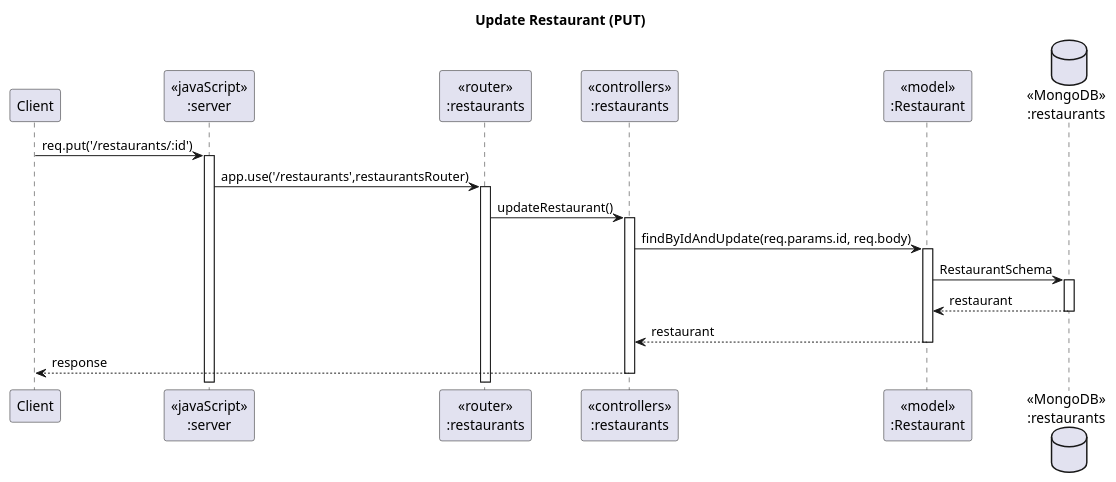
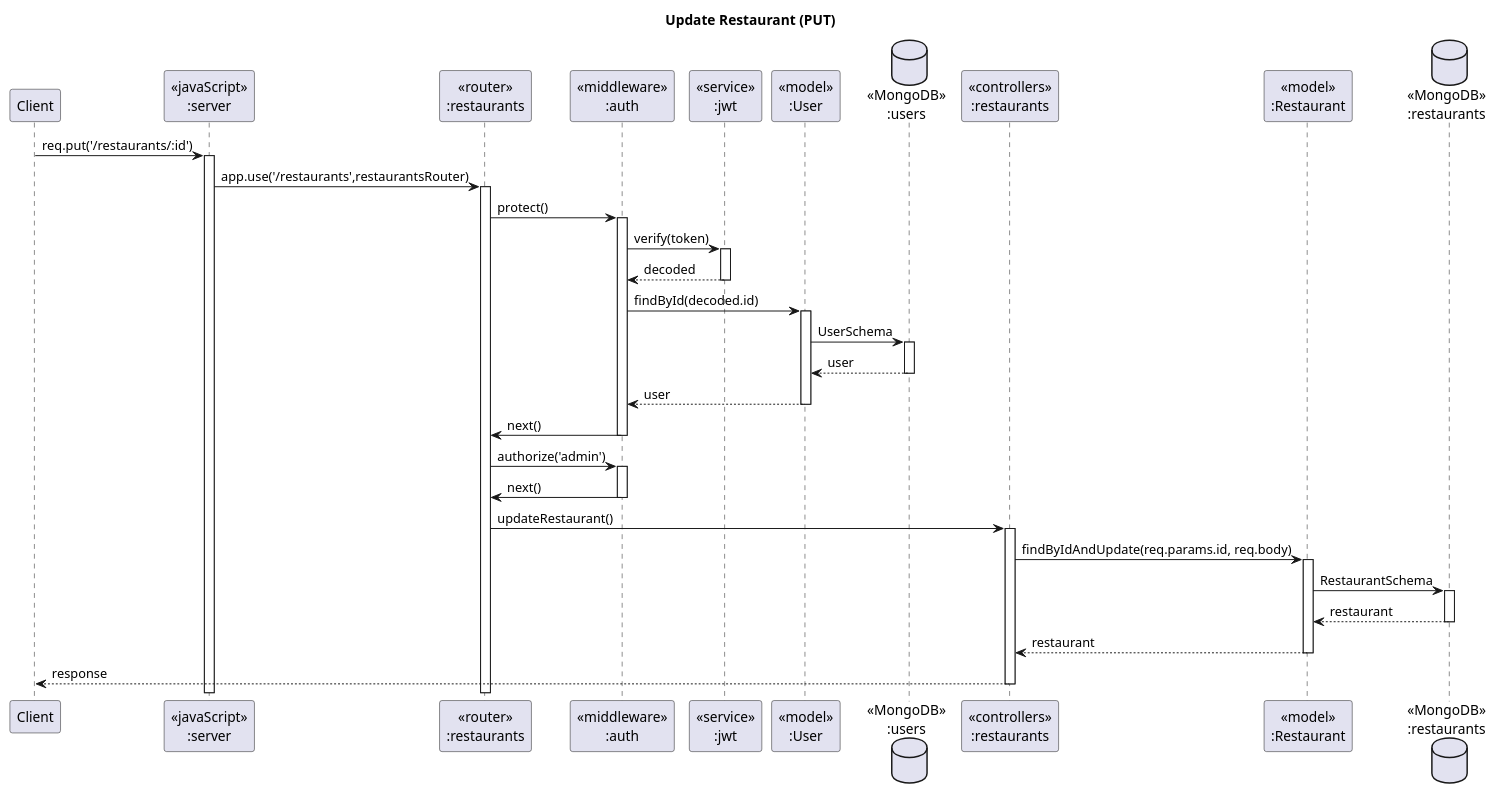
Before and after one commit to phumipatc/restaurant-reservator: the diagram in diagrams/sequenceDiagram/restaurants/update.puml, drawn with PlantUML. The commit also changed 2 other files, not shown here.

Commit message:
add middleware to restaurant sequence diagram

```diff
--- a/diagrams/sequenceDiagram/restaurants/update.puml
+++ b/diagrams/sequenceDiagram/restaurants/update.puml
@@ -1,23 +1,40 @@
 @startuml Update Restaurant (PUT)
 
 ' header Sameple VacQ Sequence Diagram
 ' footer Page %page% of %lastpage%
 title "Update Restaurant (PUT)"
 
 participant "Client" as client
 participant "<<javaScript>>\n:server" as server
 participant "<<router>>\n:restaurants" as restaurantsRouter
+participant "<<middleware>>\n:auth" as authMiddleware
+participant "<<service>>\n:jwt" as jwtService
+participant "<<model>>\n:User" as userModel
+database "<<MongoDB>>\n:users" as users
 participant "<<controllers>>\n:restaurants" as restaurantsController
 participant "<<model>>\n:Restaurant" as restaurantModel
 database "<<MongoDB>>\n:restaurants" as RestaurantsDatabase
 
 client->server ++:req.put('/restaurants/:id')
 server->restaurantsRouter ++:app.use('/restaurants',restaurantsRouter)
+
+restaurantsRouter -> authMiddleware ++:protect()
+authMiddleware -> jwtService ++:verify(token)
+jwtService --> authMiddleware --:decoded
+authMiddleware -> userModel ++:findById(decoded.id)
+userModel -> users ++:UserSchema
+users --> userModel --:user
+userModel --> authMiddleware --:user
+authMiddleware -> restaurantsRouter --:next()
+
+restaurantsRouter -> authMiddleware ++:authorize('admin')
+authMiddleware -> restaurantsRouter --:next()
+
 restaurantsRouter->restaurantsController ++:updateRestaurant()
 restaurantsController->restaurantModel ++:findByIdAndUpdate(req.params.id, req.body)
 restaurantModel ->RestaurantsDatabase ++: RestaurantSchema
 RestaurantsDatabase --> restaurantModel --: restaurant
 restaurantModel --> restaurantsController --: restaurant
 restaurantsController --> client --: response
 
 @enduml
```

PROBLEM DETAILS — A verbatim copy of every record is required, with all pictures excluded.

FINAL ANSWER —
Before and after one commit to phumipatc/restaurant-reservator: the diagram in diagrams/sequenceDiagram/restaurants/update.puml, drawn with PlantUML. The commit also changed 2 other files, not shown here.

Commit message:
add middleware to restaurant sequence diagram

```diff
--- a/diagrams/sequenceDiagram/restaurants/update.puml
+++ b/diagrams/sequenceDiagram/restaurants/update.puml
@@ -1,23 +1,40 @@
 @startuml Update Restaurant (PUT)
 
 ' header Sameple VacQ Sequence Diagram
 ' footer Page %page% of %lastpage%
 title "Update Restaurant (PUT)"
 
 participant "Client" as client
 participant "<<javaScript>>\n:server" as server
 participant "<<router>>\n:restaurants" as restaurantsRouter
+participant "<<middleware>>\n:auth" as authMiddleware
+participant "<<service>>\n:jwt" as jwtService
+participant "<<model>>\n:User" as userModel
+database "<<MongoDB>>\n:users" as users
 participant "<<controllers>>\n:restaurants" as restaurantsController
 participant "<<model>>\n:Restaurant" as restaurantModel
 database "<<MongoDB>>\n:restaurants" as RestaurantsDatabase
 
 client->server ++:req.put('/restaurants/:id')
 server->restaurantsRouter ++:app.use('/restaurants',restaurantsRouter)
+
+restaurantsRouter -> authMiddleware ++:protect()
+authMiddleware -> jwtService ++:verify(token)
+jwtService --> authMiddleware --:decoded
+authMiddleware -> userModel ++:findById(decoded.id)
+userModel -> users ++:UserSchema
+users --> userModel --:user
+userModel --> authMiddleware --:user
+authMiddleware -> restaurantsRouter --:next()
+
+restaurantsRouter -> authMiddleware ++:authorize('admin')
+authMiddleware -> restaurantsRouter --:next()
+
 restaurantsRouter->restaurantsController ++:updateRestaurant()
 restaurantsController->restaurantModel ++:findByIdAndUpdate(req.params.id, req.body)
 restaurantModel ->RestaurantsDatabase ++: RestaurantSchema
 RestaurantsDatabase --> restaurantModel --: restaurant
 restaurantModel --> restaurantsController --: restaurant
 restaurantsController --> client --: response
 
 @enduml
```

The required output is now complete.